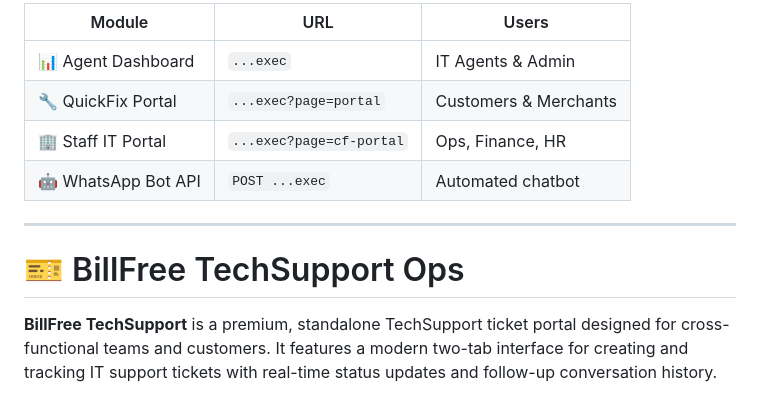
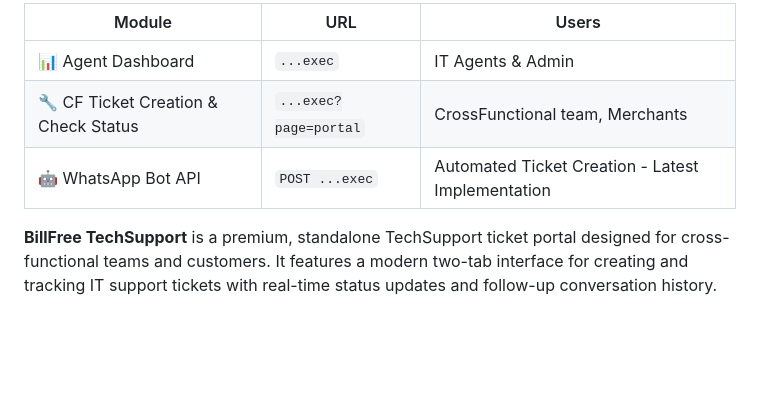
Before and after one commit to grvtech1/billfree-techsupport-ops, a Markdown page: README.md, the part around the change. GitHub-like rendering; blank space fills up the shorter version.

Commit message:
docs: final README cleanup and synchronization

```diff
--- a/README.md
+++ b/README.md
@@ -12,13 +12,8 @@
 | Module | URL | Users |
 |---|---|---|
 | 📊 Agent Dashboard | `...exec` | IT Agents & Admin |
-| 🔧 QuickFix Portal | `...exec?page=portal` | Customers & Merchants |
-| 🏢 Staff IT Portal | `...exec?page=cf-portal` | Ops, Finance, HR |
-| 🤖 WhatsApp Bot API | `POST ...exec` | Automated chatbot |
-
----
-
-# 🎫 BillFree TechSupport Ops
+| 🔧 CF Ticket Creation & Check Status | `...exec?page=portal` | CrossFunctional team, Merchants |
+| 🤖 WhatsApp Bot API | `POST ...exec` | Automated Ticket Creation - Latest Implementation |
 
 
 **BillFree TechSupport** is a premium, standalone TechSupport ticket portal designed for cross-functional teams and customers. It features a modern two-tab interface for creating and tracking IT support tickets with real-time status updates and follow-up conversation history.
```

Task statement:
Look through the material and report how many of its lines hold the string "exec", giving the number only.

Solution:
6